This past week’s Mid-Week Blues Buster challenge posted a prompt from Levon Helm’s “False Hearted Lover Blues.” This was the first time I wrote a story for this blog, and I must say, it was quite fun:
“Willie! How’d you get in here?”
He gestured behind him. “The backdoor man.”
“Well sit yo’ ass down down. Get you some chicken, some pork n’ beans.”
Willie rubbed his hands together and took a chair across from his old friend. “Ooo-eee. Damn that smells good. And you know me, I can eat mo’ chicken any man ever seen.”
Jelly Roll laughed his raspy laugh. “Yes you can Willie, yes you can. Whatcha drinkin’?”
“Bartender! One bourbon, one scotch, and one beer for ol’ Willie here.”
“No whiskey? Gin?”
“Hell no,” grumbled Jelly Roll. “Whiskey make you drowsy. Gin can make you think. A common cold can kill ya but my woman drove me to drink…Ah, thank you kindly sir. Drink, drink up Willie.”
Willie chuckled, took a sip of beer, and added his own. “If the river was whiskey and I was a duck I would swim to the bottom and never come up.” He lifted a smile.
“What’s got ya down Willie?”
“Have you ever loved a woman so much you tremble in pain?”
“Ah shee-it! Don’t start me that talkin.’”
“Been down so god damn long.” Willie sighed and downed the bourbon.
“What she do this time?”
“My woman, she got a mojo n she’s tryin’ to keep it hid. Nothin’ but bad luck.”
“Shee-it, if it wasn’t for bad luck I wouldn’t have no luck at all.”
“I told her I’ma gonna pack my things ‘n go. Guess you don’t love me, babe, loving mister so-and-so. Then she tells me, ‘Whoo, I would rather go blind, Willie, than to see you walk away from me, child, no. She done started to beg.”
“She done what?”
“I’m tellin’ ya. She begged. Got down on her hands and knees. I said, ‘Baby, you done lost your good thing.’ I shook my head and said ‘No.’”
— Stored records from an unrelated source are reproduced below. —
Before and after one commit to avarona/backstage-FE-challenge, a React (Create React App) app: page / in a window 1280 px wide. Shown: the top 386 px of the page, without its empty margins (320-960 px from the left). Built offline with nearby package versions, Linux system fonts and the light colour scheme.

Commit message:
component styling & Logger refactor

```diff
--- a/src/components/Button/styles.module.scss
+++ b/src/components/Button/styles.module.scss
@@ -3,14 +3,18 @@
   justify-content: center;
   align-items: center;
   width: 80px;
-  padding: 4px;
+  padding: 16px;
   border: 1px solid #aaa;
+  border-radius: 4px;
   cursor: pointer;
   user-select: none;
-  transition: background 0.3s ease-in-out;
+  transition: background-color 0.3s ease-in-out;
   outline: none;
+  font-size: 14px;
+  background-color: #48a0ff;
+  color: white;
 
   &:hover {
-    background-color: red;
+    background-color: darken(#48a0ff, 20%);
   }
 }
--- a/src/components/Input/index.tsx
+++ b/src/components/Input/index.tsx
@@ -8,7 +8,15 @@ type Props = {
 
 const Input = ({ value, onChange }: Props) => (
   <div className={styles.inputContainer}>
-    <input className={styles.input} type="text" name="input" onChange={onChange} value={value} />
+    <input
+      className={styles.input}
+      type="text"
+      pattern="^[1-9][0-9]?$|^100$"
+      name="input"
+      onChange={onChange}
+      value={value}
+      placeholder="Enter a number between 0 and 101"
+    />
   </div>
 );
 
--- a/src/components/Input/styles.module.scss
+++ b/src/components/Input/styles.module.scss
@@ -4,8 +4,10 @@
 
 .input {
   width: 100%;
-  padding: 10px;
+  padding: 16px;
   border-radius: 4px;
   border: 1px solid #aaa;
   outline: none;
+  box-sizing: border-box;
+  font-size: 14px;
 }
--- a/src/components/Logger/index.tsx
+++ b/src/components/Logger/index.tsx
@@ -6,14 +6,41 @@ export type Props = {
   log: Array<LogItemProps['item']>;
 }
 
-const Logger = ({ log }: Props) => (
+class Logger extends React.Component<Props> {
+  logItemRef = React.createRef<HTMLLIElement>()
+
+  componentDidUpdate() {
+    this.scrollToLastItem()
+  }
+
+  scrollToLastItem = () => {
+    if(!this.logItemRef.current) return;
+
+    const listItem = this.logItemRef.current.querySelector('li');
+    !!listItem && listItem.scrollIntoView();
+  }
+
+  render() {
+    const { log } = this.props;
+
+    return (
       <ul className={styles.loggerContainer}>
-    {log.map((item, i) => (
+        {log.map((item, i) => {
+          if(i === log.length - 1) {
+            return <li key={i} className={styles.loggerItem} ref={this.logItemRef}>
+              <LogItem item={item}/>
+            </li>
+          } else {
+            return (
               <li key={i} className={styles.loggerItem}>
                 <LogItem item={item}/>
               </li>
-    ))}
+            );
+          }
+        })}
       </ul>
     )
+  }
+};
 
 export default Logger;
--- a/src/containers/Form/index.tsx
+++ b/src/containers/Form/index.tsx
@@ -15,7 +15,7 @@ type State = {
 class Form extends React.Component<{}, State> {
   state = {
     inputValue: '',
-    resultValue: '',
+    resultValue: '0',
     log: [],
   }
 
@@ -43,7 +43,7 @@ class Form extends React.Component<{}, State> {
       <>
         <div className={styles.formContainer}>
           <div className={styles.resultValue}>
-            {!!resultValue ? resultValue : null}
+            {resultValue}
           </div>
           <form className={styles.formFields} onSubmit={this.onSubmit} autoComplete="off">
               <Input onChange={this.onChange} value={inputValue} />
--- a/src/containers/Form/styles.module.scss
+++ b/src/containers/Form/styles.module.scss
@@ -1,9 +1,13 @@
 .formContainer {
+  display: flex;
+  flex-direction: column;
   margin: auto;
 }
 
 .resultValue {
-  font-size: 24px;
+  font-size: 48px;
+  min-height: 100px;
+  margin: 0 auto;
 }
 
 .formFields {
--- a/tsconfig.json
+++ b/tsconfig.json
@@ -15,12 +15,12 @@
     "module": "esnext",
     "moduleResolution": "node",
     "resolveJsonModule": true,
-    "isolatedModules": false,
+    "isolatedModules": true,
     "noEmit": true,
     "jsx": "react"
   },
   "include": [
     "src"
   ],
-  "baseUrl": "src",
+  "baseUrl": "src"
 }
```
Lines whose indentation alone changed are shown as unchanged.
“I feel ya brother, I feel ya.” Jelly Roll took a mouthful of scotch. “Woke up this monin’ with an awful achin’ head. Some of these women, boy, sure do make me tired.” He sighed and filled his mouth again with the bronze liquor and mustered a smile. “But I tell you what—“ and he began to laugh “—If my baby don’t love me no more I know her sister will.”
Willie slammed the table thrice, and laughed that deep bellow. He took a bite of chicken and looked across the empty (save he, Jelly Roll, and the bartender) Soul Kitchen. “Do you done left yo’ woman too?”
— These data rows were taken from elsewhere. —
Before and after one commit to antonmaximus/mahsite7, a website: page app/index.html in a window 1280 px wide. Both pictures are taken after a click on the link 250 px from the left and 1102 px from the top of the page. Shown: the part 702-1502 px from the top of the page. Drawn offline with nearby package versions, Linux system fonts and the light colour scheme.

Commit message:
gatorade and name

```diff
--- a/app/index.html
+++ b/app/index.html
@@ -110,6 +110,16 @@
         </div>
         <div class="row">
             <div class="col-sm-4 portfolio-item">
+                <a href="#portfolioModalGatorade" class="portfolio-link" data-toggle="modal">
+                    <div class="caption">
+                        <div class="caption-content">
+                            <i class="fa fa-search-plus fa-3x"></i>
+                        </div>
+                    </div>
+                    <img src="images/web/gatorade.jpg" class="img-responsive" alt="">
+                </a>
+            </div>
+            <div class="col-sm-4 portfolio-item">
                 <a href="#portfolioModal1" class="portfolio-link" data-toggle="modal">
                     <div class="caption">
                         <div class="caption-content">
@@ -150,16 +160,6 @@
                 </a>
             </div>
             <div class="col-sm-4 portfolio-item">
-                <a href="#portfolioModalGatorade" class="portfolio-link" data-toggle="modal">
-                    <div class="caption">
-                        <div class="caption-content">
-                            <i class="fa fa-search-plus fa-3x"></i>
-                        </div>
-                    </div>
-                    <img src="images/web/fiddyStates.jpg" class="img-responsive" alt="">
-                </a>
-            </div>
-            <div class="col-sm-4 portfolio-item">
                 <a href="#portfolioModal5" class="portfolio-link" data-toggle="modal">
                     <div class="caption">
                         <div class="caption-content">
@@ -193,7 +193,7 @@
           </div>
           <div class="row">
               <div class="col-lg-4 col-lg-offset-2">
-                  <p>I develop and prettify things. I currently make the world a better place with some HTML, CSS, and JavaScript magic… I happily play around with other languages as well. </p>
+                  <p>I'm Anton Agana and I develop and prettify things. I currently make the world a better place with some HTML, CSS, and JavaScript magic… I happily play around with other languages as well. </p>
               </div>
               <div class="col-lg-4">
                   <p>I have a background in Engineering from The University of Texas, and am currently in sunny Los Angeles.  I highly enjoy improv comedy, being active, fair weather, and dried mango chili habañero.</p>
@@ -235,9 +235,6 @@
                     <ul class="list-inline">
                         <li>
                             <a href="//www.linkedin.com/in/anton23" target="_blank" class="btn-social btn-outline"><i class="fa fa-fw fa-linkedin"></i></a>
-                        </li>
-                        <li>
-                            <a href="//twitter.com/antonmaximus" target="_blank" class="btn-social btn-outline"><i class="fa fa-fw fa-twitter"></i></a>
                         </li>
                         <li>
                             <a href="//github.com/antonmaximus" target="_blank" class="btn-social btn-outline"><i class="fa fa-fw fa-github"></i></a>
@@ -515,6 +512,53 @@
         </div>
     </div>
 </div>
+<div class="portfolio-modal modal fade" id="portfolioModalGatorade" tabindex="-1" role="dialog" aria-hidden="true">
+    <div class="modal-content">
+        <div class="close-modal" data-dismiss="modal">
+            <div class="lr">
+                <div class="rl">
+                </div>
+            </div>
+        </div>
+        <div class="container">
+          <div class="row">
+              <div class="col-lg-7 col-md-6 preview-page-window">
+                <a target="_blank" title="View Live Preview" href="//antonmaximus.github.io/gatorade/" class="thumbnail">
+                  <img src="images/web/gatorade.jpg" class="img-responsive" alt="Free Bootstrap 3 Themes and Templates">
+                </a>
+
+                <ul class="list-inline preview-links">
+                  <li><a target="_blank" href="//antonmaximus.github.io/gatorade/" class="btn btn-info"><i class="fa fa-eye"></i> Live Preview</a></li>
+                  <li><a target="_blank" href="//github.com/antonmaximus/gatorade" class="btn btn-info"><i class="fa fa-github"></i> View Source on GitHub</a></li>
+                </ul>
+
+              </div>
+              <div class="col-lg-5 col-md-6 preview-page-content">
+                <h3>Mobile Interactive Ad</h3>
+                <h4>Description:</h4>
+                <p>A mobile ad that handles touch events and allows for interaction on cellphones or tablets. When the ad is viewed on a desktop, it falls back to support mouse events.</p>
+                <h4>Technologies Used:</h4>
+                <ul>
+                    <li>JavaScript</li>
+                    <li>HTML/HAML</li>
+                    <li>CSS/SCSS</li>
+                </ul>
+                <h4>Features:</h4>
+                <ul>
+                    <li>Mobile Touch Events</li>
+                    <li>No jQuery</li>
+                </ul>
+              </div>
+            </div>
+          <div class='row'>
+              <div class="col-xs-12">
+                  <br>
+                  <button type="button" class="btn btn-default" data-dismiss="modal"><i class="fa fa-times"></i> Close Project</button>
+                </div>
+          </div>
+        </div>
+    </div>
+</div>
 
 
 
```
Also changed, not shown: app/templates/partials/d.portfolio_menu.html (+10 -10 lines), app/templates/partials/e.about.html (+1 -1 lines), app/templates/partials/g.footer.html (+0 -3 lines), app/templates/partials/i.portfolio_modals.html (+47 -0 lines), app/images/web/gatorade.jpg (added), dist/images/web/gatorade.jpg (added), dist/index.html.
“Damn right’n I did. But I’m so lonely I ain’t even high. Left me for another man Willie. But shee-it, the way I figur it she’s just another notch on my guitar and I’d rather be the devil than be that woman’s man. One thing’s fo sure, I’m sure my false-hearted lover will drive me to my lonesome grave.”
“Damn straight Jelly Roll, damn straight.” Willie finished the scotch in one fail swoop. “Before I left I been feeling I’ve been tied to the whipping post and thought to myself ‘good lord I feel like I’m dyin.’” He piled a scoop of beans on his spoon and shoveled it into his mouth.
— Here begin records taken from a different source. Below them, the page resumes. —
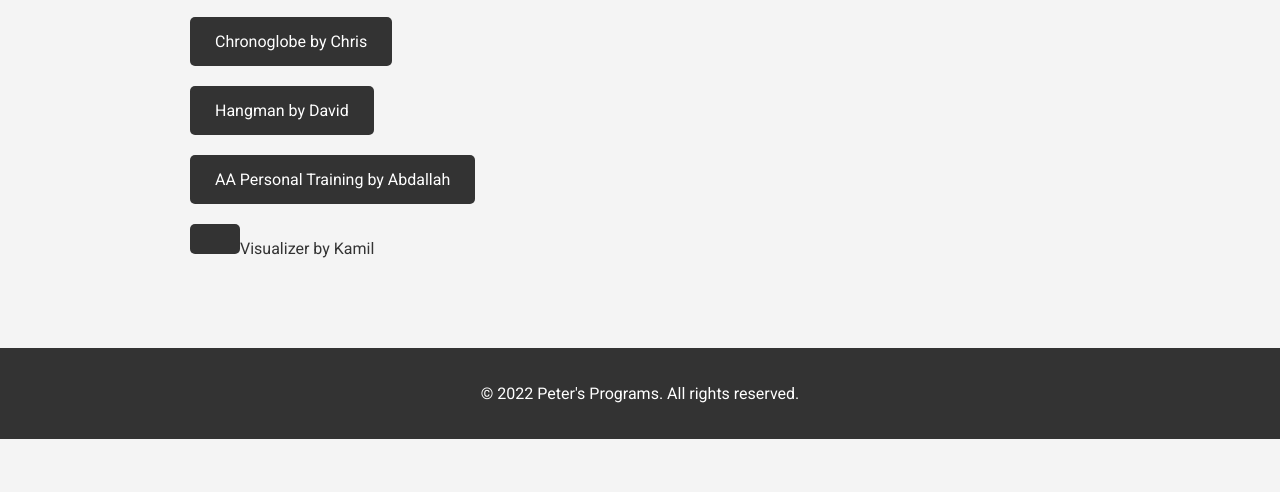
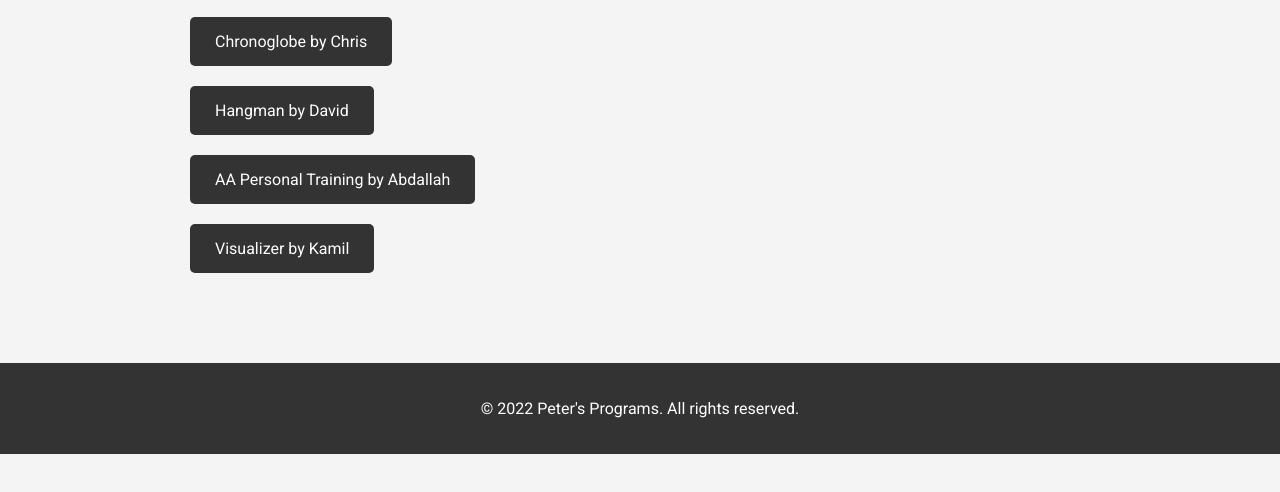
Before and after one commit to lcbmann/peter, a website: page index.html in a window 1280 px wide. Shown: the part 188-680 px from the top of the page. Drawn offline with Linux system fonts and the light colour scheme.

Commit message:
Update index.html

```diff
--- a/index.html
+++ b/index.html
@@ -69,7 +69,7 @@
             <li><a href="chronoglobe/docs/chronoglobe.html">Chronoglobe by Chris</a></li>
             <li><a href="hangman.html">Hangman by David</a></li>
             <li><a href="AA.html">AA Personal Training by Abdallah</a></li>
-            <li><a href="visualizer"></a>Visualizer by Kamil</li>
+            <li><a href="visualizer">Visualizer by Kamil</a></li>
 
 
 
```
“What she say when you done tell ‘er?’”
Willie laughed. “Told me I’m gonna miss her.”
“Miss her?” Jelly Roll waved his hand. “Shee-it. What you say t’that?”
“Told her I don’t care when you go, how long you stay. Beside, how can I miss you if you won’t go away?”
Jelly Roll pointed that old calloused finger at Willie. “Now that’s a smart one.”
“Yeah, but now that I been done thinkin’ bout it, the more I think nobody loves me but my mother.”
“And she could be jivin’ too!”
That one got both of them rollin’ and when the laughter subsided, they sighed, ate and drank their beers in silence.
Willie finished first, rose from his seat, and finished the beer.
“Where you goin’ Willie?”
“Wherever the stone rolls me Jelly.”
“Well then let it roll ol’ buddy, let it roll and make sure ta keep ya’ eyes on the road and yo hands upon the wheel.”
“No eternal reward will forgive us now for wasting the dawn.”